This working session, sponsored by the SME Forum, addressed how developing and low income countries can use e-commerce to bolster their small and medium enterprise (SME) environments. Mr Robert Koopman, Chief Economist and Director, Economic Research and Statistics Division, WTO, moderated the panel. Later, Ms Berna Ozsar, Secretary General, World SME Forum (WSF), who was also a speaker, replaced Koopman.
Ms Anabel González, Senior Director, Global Practice on Trade and Competitiveness, World Bank Group, listed the enabling conditions of, and challenges to, SME inclusion in e-commerce. Essentially, they stem from three basic requirements: a strong telecommunications infrastructure, a sound business environment, and adequate human resources. All three influence the enabling conditions, per se, which are specific to e-commerce:
- Digital skills and entrepreneurship;
- E-trade regulation;
- E-commerce logistics; and
- Digital trade facilitation.
Noting that ‘reaping the full benefits of trade requires SMEs to embrace data as a tool of growth’, González added that the World Bank is very interested in e-commerce as a tool for development.
Focusing on the lessons learned in OECD countries, Ms Lucia Cusmano,Senior Policy Analyst, OECD Center for Entrepreneurship, SMEs, Local Development and Tourism, reported that 20% of firms in OECD countries with at least ten employees received electronic orders in 2014, and that this is a minor, albeit sizeable, share of trade shows, the untapped potential of e-commerce. However, the key data point concerns the participation of SMEs in particular: it amounts to only 5% in OECD countries. Developing countries should take two main lessons from these statistics: invest in infrastructure and foster capacity-building initiatives.

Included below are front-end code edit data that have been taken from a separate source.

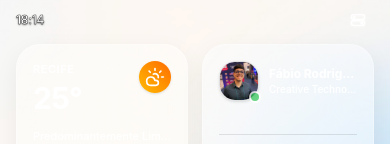
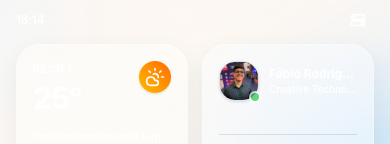
Before and after one commit to fabiorodrigues-tech-dev/portfolio-liquid-glass-experience, a React (Vite) app: page / in a window 390 px wide. Shown: the top 144 px of the page. Built offline with nearby package versions, Linux system fonts and the light colour scheme; a web font is replaced by a local one.

Commit message:
fix(mobile): equilibra espacamento do Foco e remove contornos pesados dos titulos no modo dia

```diff
--- a/src/components/mobile/ControlCenterMobile.tsx
+++ b/src/components/mobile/ControlCenterMobile.tsx
@@ -511,8 +511,8 @@ export const ControlCenterMobile: React.FC<ControlCenterMobileProps> = ({
 
             {/* LINHA 2: Foco & Atalhos (Esquerda) + Sliders Verticais ~2.7:1 (Direita) */}
             <div className="w-full grid grid-cols-2 gap-3.5 min-[400px]:gap-4 h-[160px] mx-auto">
-              {/* Lado Esquerdo: 2 Quadrados Superiores + Pílula Horizontal de Foco */}
-              <div className="flex flex-col justify-between h-[160px] w-full">
+              {/* Lado Esquerdo: 2 Quadrados Superiores + Pílula Horizontal de Foco (pb-2 para espaçamento equidistante acima e abaixo) */}
+              <div className="flex flex-col justify-between h-[160px] w-full pb-2">
                 {/* 2 Botões Circulares Superiores (Bloqueio de Rotação + Espelhar Tela) */}
                 <div className="grid grid-cols-2 gap-3.5 place-items-center h-[90px]">
                   {/* Botão: Bloqueio de Orientação Oficial (Cadeado com Seta Curva Circular — Destaque quando ativo) */}
--- a/src/components/mobile/IOSMobileExperience.tsx
+++ b/src/components/mobile/IOSMobileExperience.tsx
@@ -181,7 +181,7 @@ export const IOSMobileExperience: React.FC<IOSMobileExperienceProps> = ({
       <header className="fixed top-0 left-0 right-0 h-10 px-4 flex items-center justify-between z-40 select-none bg-transparent">
         {/* Esquerda: Relógio em tempo real ("19:30") */}
         <div className="flex items-center">
-          <span className="ios-header-contour-label text-xs font-semibold tracking-tight text-zinc-950 dark:text-white transition-colors drop-shadow-[0_1px_1px_rgba(255,255,255,0.7)] dark:drop-shadow-[0_1px_2px_rgba(0,0,0,0.5)]">
+          <span className="text-xs font-semibold tracking-tight text-zinc-950 dark:text-white transition-colors">
             {currentTime}
           </span>
         </div>
--- a/src/index.css
+++ b/src/index.css
@@ -467,20 +467,15 @@ html:not(.dark) div[class*="h-px"] {
   }
 }
 
-/* CONTORNO SUAVE E ELEGANTE EM PRETO (APENAS MODO DIA) */
+/* CABEÇALHOS DAS ABAS NO MODO DIA (Tipografia Nativa Apple sem contornos pesados) */
 html:not(.dark) .ios-header-contour-title {
-  color: #ffffff !important;
-  -webkit-text-stroke: 0.65px rgba(0, 0, 0, 0.65) !important;
-  text-shadow:
-    0 1px 3px rgba(0, 0, 0, 0.55),
-    0 3px 12px rgba(0, 0, 0, 0.25),
-    0 0 1px rgba(0, 0, 0, 0.8) !important;
+  color: #09090b !important;
+  -webkit-text-stroke: 0 !important;
+  text-shadow: 0 1px 1px rgba(255, 255, 255, 0.8) !important;
 }
 
 html:not(.dark) .ios-header-contour-label {
-  color: #ffffff !important;
-  -webkit-text-stroke: 0.4px rgba(0, 0, 0, 0.6) !important;
-  text-shadow:
-    0 1px 2px rgba(0, 0, 0, 0.65),
-    0 0 1px rgba(0, 0, 0, 0.75) !important;
+  color: #3f3f46 !important;
+  -webkit-text-stroke: 0 !important;
+  text-shadow: 0 1px 1px rgba(255, 255, 255, 0.7) !important;
 }
```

Oszar posited that although e-commerce opens new horizons for SMEs, the digital divide remains in areas such as access to markets and financing, and skill development. She summarised the main barriers as: awareness, access, and ability. The first also refers to access to information and to the knowledge of how to apply it. The second and the last pertain to a lack of infrastructure and resources, both material and intellectual. Her solutions are also threefold. First, competitiveness relies on the assistance of both public and private sectors. Second, capabilities can range from the development of digital readiness to the provision of knowledge on, for instance, how to package and transport goods. Lastly, connectedness means reducing the distance between SMEs and access to the assets or knowledge they require. The WSF is contributing towards these goals with the SME Market, a digital platform launched in May 2017 that offers solutions in access to markets, global value chains and skills to SMEs with little to no presence in e-commerce. Already available now in three countries (Azerbaijan, Georgia and Turkey), the WSF intends to expand its reach.
Ms Hanne Melin, Director Global Public Policy, eBay, structured her presentation around three keywords. Firstly, e-commerce is an ‘opportunity’ for SMEs everywhere to internationalise their operations. However, ‘conditions’ are unequal across the world, as the other speakers have shown. The third term, ‘disadvantage’, indicates an intrinsic feature of e-commerce: it will always be more difficult to operate online, in contrast to locally. To overcome these barriers, the Public Policy Lab developed the concept of a ‘global empowerment network’, which can be applied to eBay. Platforms like this allow small firms to overcome the costs of engaging in e-commerce from a distance.
Mr James Lockett, Vice-President and Head of Trade Facilitation and Market Access, Huawei Technologies, alluded to the company’s Global Connectivity Index, remarking that it reflected many of the topics discussed. Lockett emphasised the digital divide between developed and other countries, whose main causes would be a lack of investment in infrastructure and a gap in digital literacy. For the former, a complicating factor is that although many countries have invested in ICT, they do not have the other necessary infrastructure elements. Concerning the latter, he highlighted the difference between those who have some knowledge, however poor it may be, and those who have none.
The ensuing discussion covered the issue of how WTO laws could either hinder or benefit SMEs, and what would be needed for countries to reach an agreement in e-commerce at the next WTO Ministerial Conference, this December. All panelists agreed that countries should strive to lower the costs to SME participation in e-commerce.